- **Source material**:

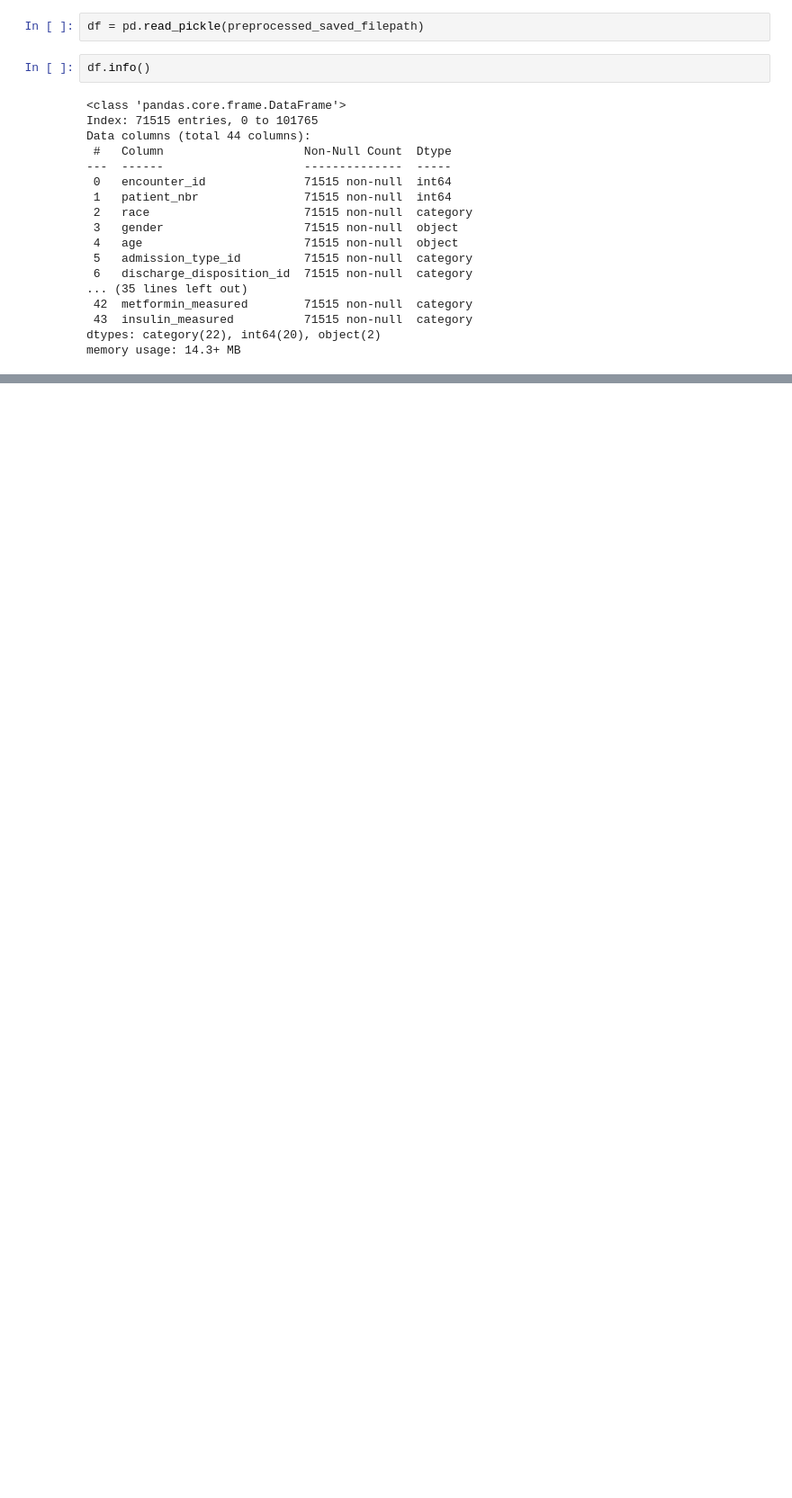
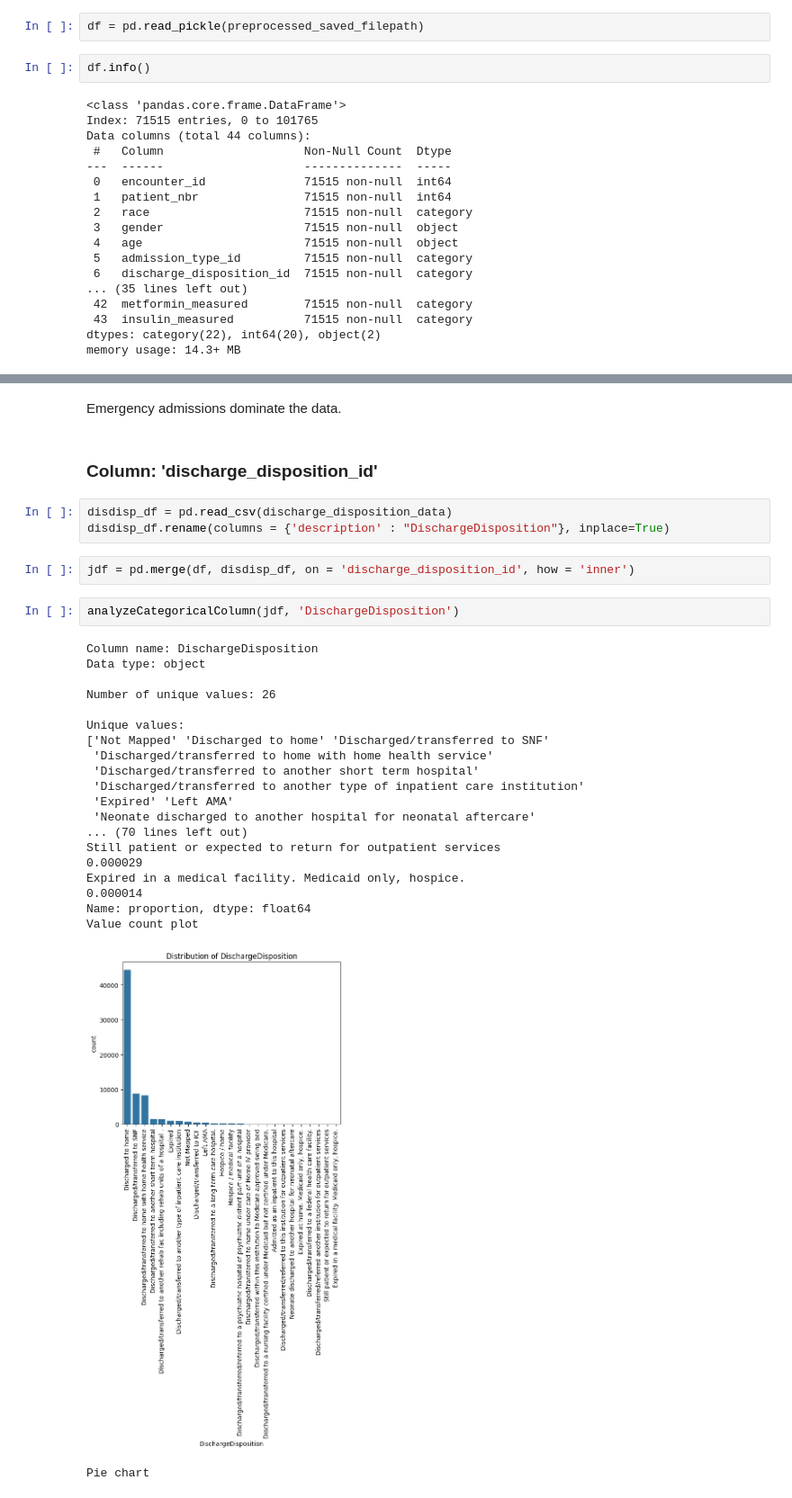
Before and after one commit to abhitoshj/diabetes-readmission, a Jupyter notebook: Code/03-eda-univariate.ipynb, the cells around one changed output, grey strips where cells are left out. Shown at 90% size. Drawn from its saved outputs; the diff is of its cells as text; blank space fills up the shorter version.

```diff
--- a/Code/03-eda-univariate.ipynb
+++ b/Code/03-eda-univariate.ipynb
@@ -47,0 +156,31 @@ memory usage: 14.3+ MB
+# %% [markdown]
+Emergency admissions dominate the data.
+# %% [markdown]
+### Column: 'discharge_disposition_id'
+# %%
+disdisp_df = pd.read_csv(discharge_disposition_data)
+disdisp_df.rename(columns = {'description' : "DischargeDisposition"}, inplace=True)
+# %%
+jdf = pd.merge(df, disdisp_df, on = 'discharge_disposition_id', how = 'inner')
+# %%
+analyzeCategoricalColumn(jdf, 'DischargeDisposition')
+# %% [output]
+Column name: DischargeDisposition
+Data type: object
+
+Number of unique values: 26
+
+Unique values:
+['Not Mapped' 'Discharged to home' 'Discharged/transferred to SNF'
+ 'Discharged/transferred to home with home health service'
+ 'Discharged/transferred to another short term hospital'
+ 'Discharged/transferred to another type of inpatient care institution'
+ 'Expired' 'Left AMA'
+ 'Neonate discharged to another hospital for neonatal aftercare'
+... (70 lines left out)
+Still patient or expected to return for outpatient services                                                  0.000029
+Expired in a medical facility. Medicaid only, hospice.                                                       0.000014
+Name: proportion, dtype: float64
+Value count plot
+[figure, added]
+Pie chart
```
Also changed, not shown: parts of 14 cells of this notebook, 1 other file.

- **Activity**: The result should be the same data as above, line for line, with the pictures gone.

- **Task result**:
Before and after one commit to abhitoshj/diabetes-readmission, a Jupyter notebook: Code/03-eda-univariate.ipynb, the cells around one changed output, grey strips where cells are left out. Shown at 90% size. Drawn from its saved outputs; the diff is of its cells as text; blank space fills up the shorter version.

```diff
--- a/Code/03-eda-univariate.ipynb
+++ b/Code/03-eda-univariate.ipynb
@@ -47,0 +156,31 @@ memory usage: 14.3+ MB
+# %% [markdown]
+Emergency admissions dominate the data.
+# %% [markdown]
+### Column: 'discharge_disposition_id'
+# %%
+disdisp_df = pd.read_csv(discharge_disposition_data)
+disdisp_df.rename(columns = {'description' : "DischargeDisposition"}, inplace=True)
+# %%
+jdf = pd.merge(df, disdisp_df, on = 'discharge_disposition_id', how = 'inner')
+# %%
+analyzeCategoricalColumn(jdf, 'DischargeDisposition')
+# %% [output]
+Column name: DischargeDisposition
+Data type: object
+
+Number of unique values: 26
+
+Unique values:
+['Not Mapped' 'Discharged to home' 'Discharged/transferred to SNF'
+ 'Discharged/transferred to home with home health service'
+ 'Discharged/transferred to another short term hospital'
+ 'Discharged/transferred to another type of inpatient care institution'
+ 'Expired' 'Left AMA'
+ 'Neonate discharged to another hospital for neonatal aftercare'
+... (70 lines left out)
+Still patient or expected to return for outpatient services                                                  0.000029
+Expired in a medical facility. Medicaid only, hospice.                                                       0.000014
+Name: proportion, dtype: float64
+Value count plot
+[figure, added]
+Pie chart
```
Also changed, not shown: parts of 14 cells of this notebook, 1 other file.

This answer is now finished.